Targeting a new look: Troubled Kmart undergoes a massive makeover.
Full Text: COPYRIGHT 2005 Santa Barbara News-Press
Byline: Maria Zate
Mar. 12–If you can’t beat ’em, imitate ’em. That’s the war cry of discount retailer Kmart these days as it struggles to keep up with its trendier and more popular rival, Target.
To reinvigorate sales and shopper interest, Kmart apparently has pulled out the manual that Target used to transform itself from frumpy to hip.
Tidy-looking stores, a streamlined Web site and fun, design-conscious products form the elements of Kmart’s massive makeover.
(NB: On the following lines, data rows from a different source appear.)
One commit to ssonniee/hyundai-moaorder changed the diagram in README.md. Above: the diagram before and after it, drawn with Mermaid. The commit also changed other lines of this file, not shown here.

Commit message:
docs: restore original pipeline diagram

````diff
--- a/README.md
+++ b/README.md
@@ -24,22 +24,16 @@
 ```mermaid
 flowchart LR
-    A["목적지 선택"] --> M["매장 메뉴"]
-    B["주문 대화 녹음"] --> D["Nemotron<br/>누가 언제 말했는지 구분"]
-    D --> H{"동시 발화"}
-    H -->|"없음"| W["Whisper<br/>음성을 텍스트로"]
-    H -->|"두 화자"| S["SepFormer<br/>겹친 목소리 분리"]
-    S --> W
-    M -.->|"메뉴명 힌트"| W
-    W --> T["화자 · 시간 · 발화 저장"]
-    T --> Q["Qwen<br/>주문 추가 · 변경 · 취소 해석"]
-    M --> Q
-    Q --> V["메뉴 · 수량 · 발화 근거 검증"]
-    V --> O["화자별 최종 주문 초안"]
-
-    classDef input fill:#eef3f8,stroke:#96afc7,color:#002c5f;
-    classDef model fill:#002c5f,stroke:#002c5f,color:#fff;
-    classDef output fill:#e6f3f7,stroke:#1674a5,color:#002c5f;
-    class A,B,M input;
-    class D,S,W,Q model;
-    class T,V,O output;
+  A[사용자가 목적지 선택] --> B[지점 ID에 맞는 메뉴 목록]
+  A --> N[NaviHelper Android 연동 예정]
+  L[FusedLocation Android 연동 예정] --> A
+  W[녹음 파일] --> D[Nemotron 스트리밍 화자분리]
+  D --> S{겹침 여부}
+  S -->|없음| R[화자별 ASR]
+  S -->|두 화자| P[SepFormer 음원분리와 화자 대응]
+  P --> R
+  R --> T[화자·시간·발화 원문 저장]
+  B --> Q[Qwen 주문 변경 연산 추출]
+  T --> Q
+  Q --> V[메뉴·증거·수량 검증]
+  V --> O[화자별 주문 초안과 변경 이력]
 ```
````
South Coast residents may not recognize the Kmart in Goleta when it completes a major remodel next month. The store at 6865 Hollister Ave. is one of nine locations in the chain currently morphing into a new, improved Kmart that shoppers say looks more like a Target.
Changes at the Goleta Kmart started in January and include the shuffling of aisles and departments to air out the store that once had the feeling of a cluttered walk-in closet. And employees who were often hard to find now pop up in nearly every aisle, eager to offer assistance.
Santa Barbara resident Mignon Bradley said she has “absolutely noticed the changes.” On a recent afternoon, she had stopped at the store to buy a small glass-topped table to prepare for a family dinner party.
“The most positive change is the demeanor of all the employees. It’s like night and day. It’s a pleasure to shop there now,” Ms. Bradley said.
“They’ve obviously done a lot of employee training, and they’ve cleaned it up a lot. It was yucky in there before.”
Creating an “open view” at the entrance and a “fresh” look was one of Kmart’s primary objectives when it embarked on the store remodels last year, said Stephen Pagnani, a spokesman for the chain based in Troy, Mich.
“What customers will see immediately when they walk in is that they have an open view of the store, and it’s easy to see where everything is and where they need to go to find something. We’ve created new signage with brighter colors of oranges and yellows,” he explained.
“We’ve also made a number of merchandising changes. In apparel, we’re going for a more lifestyle presentation where outfits are grouped together,” he added. “In the furniture area, where things used to be in boxes up on shelves, we’ve put them on the floor and accessorized them with other items in the store.”
Kmart’s most obvious merchandise change includes the revamping of its private-label home dcor line called Home Essentials. The name has changed to Essential Home, and the line reflects a modern sensibility meant to reel in shoppers seeking an alternative to the traditional looks of the popular Martha Stewart collection.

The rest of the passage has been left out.